Before-and-after change data —

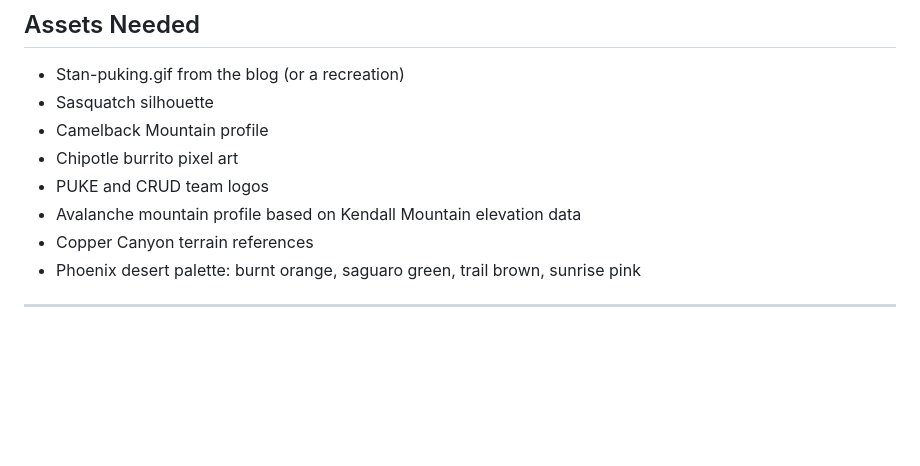
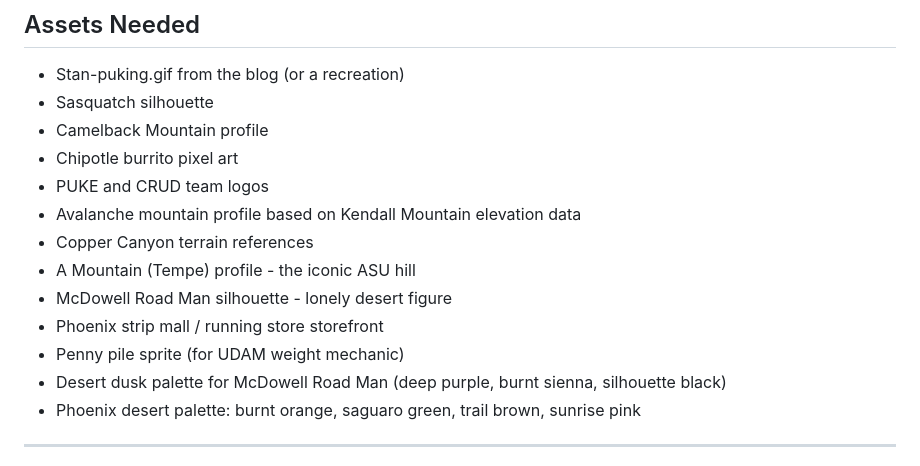
Before and after one commit to feistylobster123/puke-games, a Markdown page: PITCH.md, the part around one of its changes. GitHub-like rendering; blank space fills up the shorter version.

```diff
--- a/PITCH.md
+++ b/PITCH.md
@@ -134,6 +164,11 @@ Spin a wheel, get a random micro-challenge. 30-second bursts of chaos. Examples:
 - PUKE and CRUD team logos
 - Avalanche mountain profile based on Kendall Mountain elevation data
 - Copper Canyon terrain references
+- A Mountain (Tempe) profile - the iconic ASU hill
+- McDowell Road Man silhouette - lonely desert figure
+- Phoenix strip mall / running store storefront
+- Penny pile sprite (for UDAM weight mechanic)
+- Desert dusk palette for McDowell Road Man (deep purple, burnt sienna, silhouette black)
 - Phoenix desert palette: burnt orange, saguaro green, trail brown, sunrise pink
 
 ---
```
Also changed, not shown: other parts of PITCH.md (+30 -0 lines).
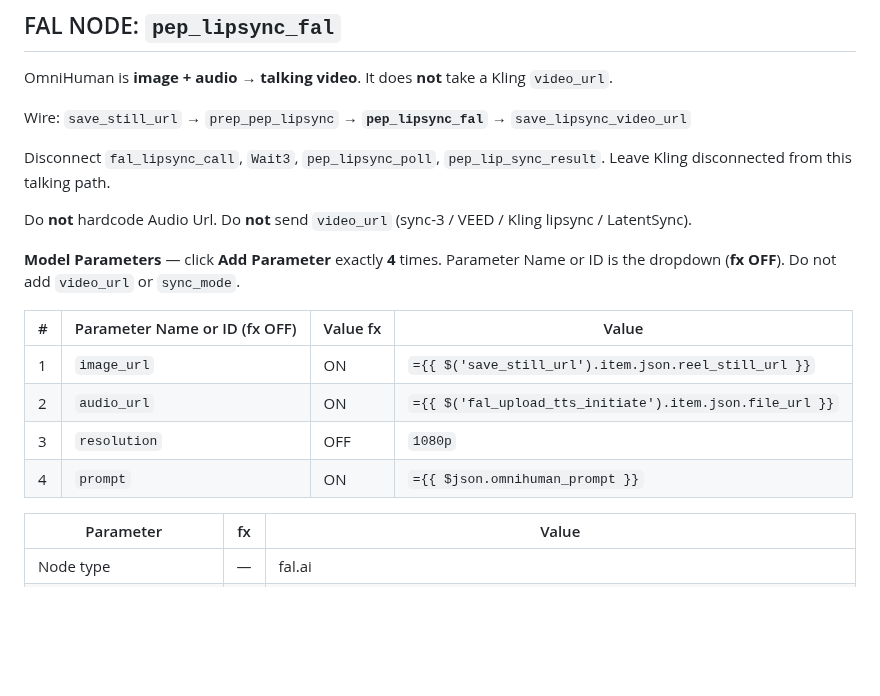
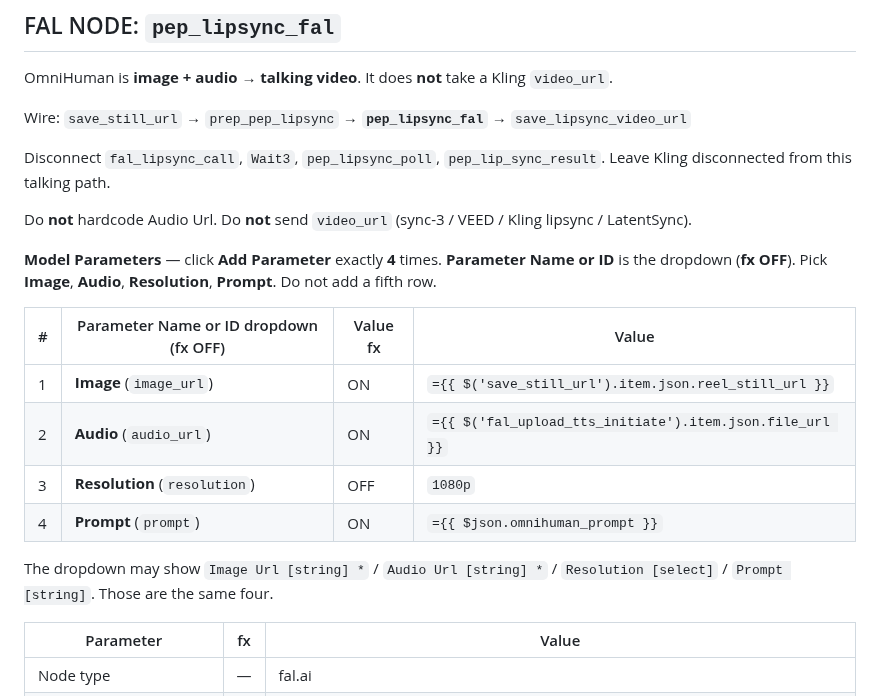
Before and after one commit to PalmBeach-Vitality/pep, a Markdown page: marketing/n8n-pep-full-paste-codes.md, the part around the change. GitHub-like rendering; blank space fills up the shorter version.

```diff
--- a/marketing/n8n-pep-full-paste-codes.md
+++ b/marketing/n8n-pep-full-paste-codes.md
@@ -518,14 +518,16 @@ Disconnect `fal_lipsync_call`, `Wait3`, `pep_lipsync_poll`, `pep_lip_sync_result
 
 Do **not** hardcode Audio Url. Do **not** send `video_url` (sync-3 / VEED / Kling lipsync / LatentSync).
 
-**Model Parameters** — click **Add Parameter** exactly **4** times. Parameter Name or ID is the dropdown (**fx OFF**). Do not add `video_url` or `sync_mode`.
+**Model Parameters** — click **Add Parameter** exactly **4** times. **Parameter Name or ID** is the dropdown (**fx OFF**). Pick **Image**, **Audio**, **Resolution**, **Prompt**. Do not add a fifth row.
 
-| # | Parameter Name or ID (fx OFF) | Value fx | Value |
+| # | Parameter Name or ID dropdown (fx OFF) | Value fx | Value |
 |---|---|---|---|
-| 1 | `image_url` | ON | `={{ $('save_still_url').item.json.reel_still_url }}` |
-| 2 | `audio_url` | ON | `={{ $('fal_upload_tts_initiate').item.json.file_url }}` |
-| 3 | `resolution` | OFF | `1080p` |
-| 4 | `prompt` | ON | `={{ $json.omnihuman_prompt }}` |
+| 1 | **Image** (`image_url`) | ON | `={{ $('save_still_url').item.json.reel_still_url }}` |
+| 2 | **Audio** (`audio_url`) | ON | `={{ $('fal_upload_tts_initiate').item.json.file_url }}` |
+| 3 | **Resolution** (`resolution`) | OFF | `1080p` |
+| 4 | **Prompt** (`prompt`) | ON | `={{ $json.omnihuman_prompt }}` |
+
+The dropdown may show `Image Url [string] *` / `Audio Url [string] *` / `Resolution [select]` / `Prompt [string]`. Those are the same four.
 
 | Parameter | fx | Value |
 |---|---|---|
```
Also changed, not shown: marketing/n8n-pep-lipsync-setup.md (+8 -6 lines).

WHAT THIS TASK INVOLVES — Each entry is to be written out again word for word, and any pictures are to be omitted.

EXPECTED OUTPUT —
Before and after one commit to feistylobster123/puke-games, a Markdown page: PITCH.md, the part around one of its changes. GitHub-like rendering; blank space fills up the shorter version.

```diff
--- a/PITCH.md
+++ b/PITCH.md
@@ -134,6 +164,11 @@ Spin a wheel, get a random micro-challenge. 30-second bursts of chaos. Examples:
 - PUKE and CRUD team logos
 - Avalanche mountain profile based on Kendall Mountain elevation data
 - Copper Canyon terrain references
+- A Mountain (Tempe) profile - the iconic ASU hill
+- McDowell Road Man silhouette - lonely desert figure
+- Phoenix strip mall / running store storefront
+- Penny pile sprite (for UDAM weight mechanic)
+- Desert dusk palette for McDowell Road Man (deep purple, burnt sienna, silhouette black)
 - Phoenix desert palette: burnt orange, saguaro green, trail brown, sunrise pink
 
 ---
```
Also changed, not shown: other parts of PITCH.md (+30 -0 lines).
Before and after one commit to PalmBeach-Vitality/pep, a Markdown page: marketing/n8n-pep-full-paste-codes.md, the part around the change. GitHub-like rendering; blank space fills up the shorter version.

```diff
--- a/marketing/n8n-pep-full-paste-codes.md
+++ b/marketing/n8n-pep-full-paste-codes.md
@@ -518,14 +518,16 @@ Disconnect `fal_lipsync_call`, `Wait3`, `pep_lipsync_poll`, `pep_lip_sync_result
 
 Do **not** hardcode Audio Url. Do **not** send `video_url` (sync-3 / VEED / Kling lipsync / LatentSync).
 
-**Model Parameters** — click **Add Parameter** exactly **4** times. Parameter Name or ID is the dropdown (**fx OFF**). Do not add `video_url` or `sync_mode`.
+**Model Parameters** — click **Add Parameter** exactly **4** times. **Parameter Name or ID** is the dropdown (**fx OFF**). Pick **Image**, **Audio**, **Resolution**, **Prompt**. Do not add a fifth row.
 
-| # | Parameter Name or ID (fx OFF) | Value fx | Value |
+| # | Parameter Name or ID dropdown (fx OFF) | Value fx | Value |
 |---|---|---|---|
-| 1 | `image_url` | ON | `={{ $('save_still_url').item.json.reel_still_url }}` |
-| 2 | `audio_url` | ON | `={{ $('fal_upload_tts_initiate').item.json.file_url }}` |
-| 3 | `resolution` | OFF | `1080p` |
-| 4 | `prompt` | ON | `={{ $json.omnihuman_prompt }}` |
+| 1 | **Image** (`image_url`) | ON | `={{ $('save_still_url').item.json.reel_still_url }}` |
+| 2 | **Audio** (`audio_url`) | ON | `={{ $('fal_upload_tts_initiate').item.json.file_url }}` |
+| 3 | **Resolution** (`resolution`) | OFF | `1080p` |
+| 4 | **Prompt** (`prompt`) | ON | `={{ $json.omnihuman_prompt }}` |
+
+The dropdown may show `Image Url [string] *` / `Audio Url [string] *` / `Resolution [select]` / `Prompt [string]`. Those are the same four.
 
 | Parameter | fx | Value |
 |---|---|---|
```
Also changed, not shown: marketing/n8n-pep-lipsync-setup.md (+8 -6 lines).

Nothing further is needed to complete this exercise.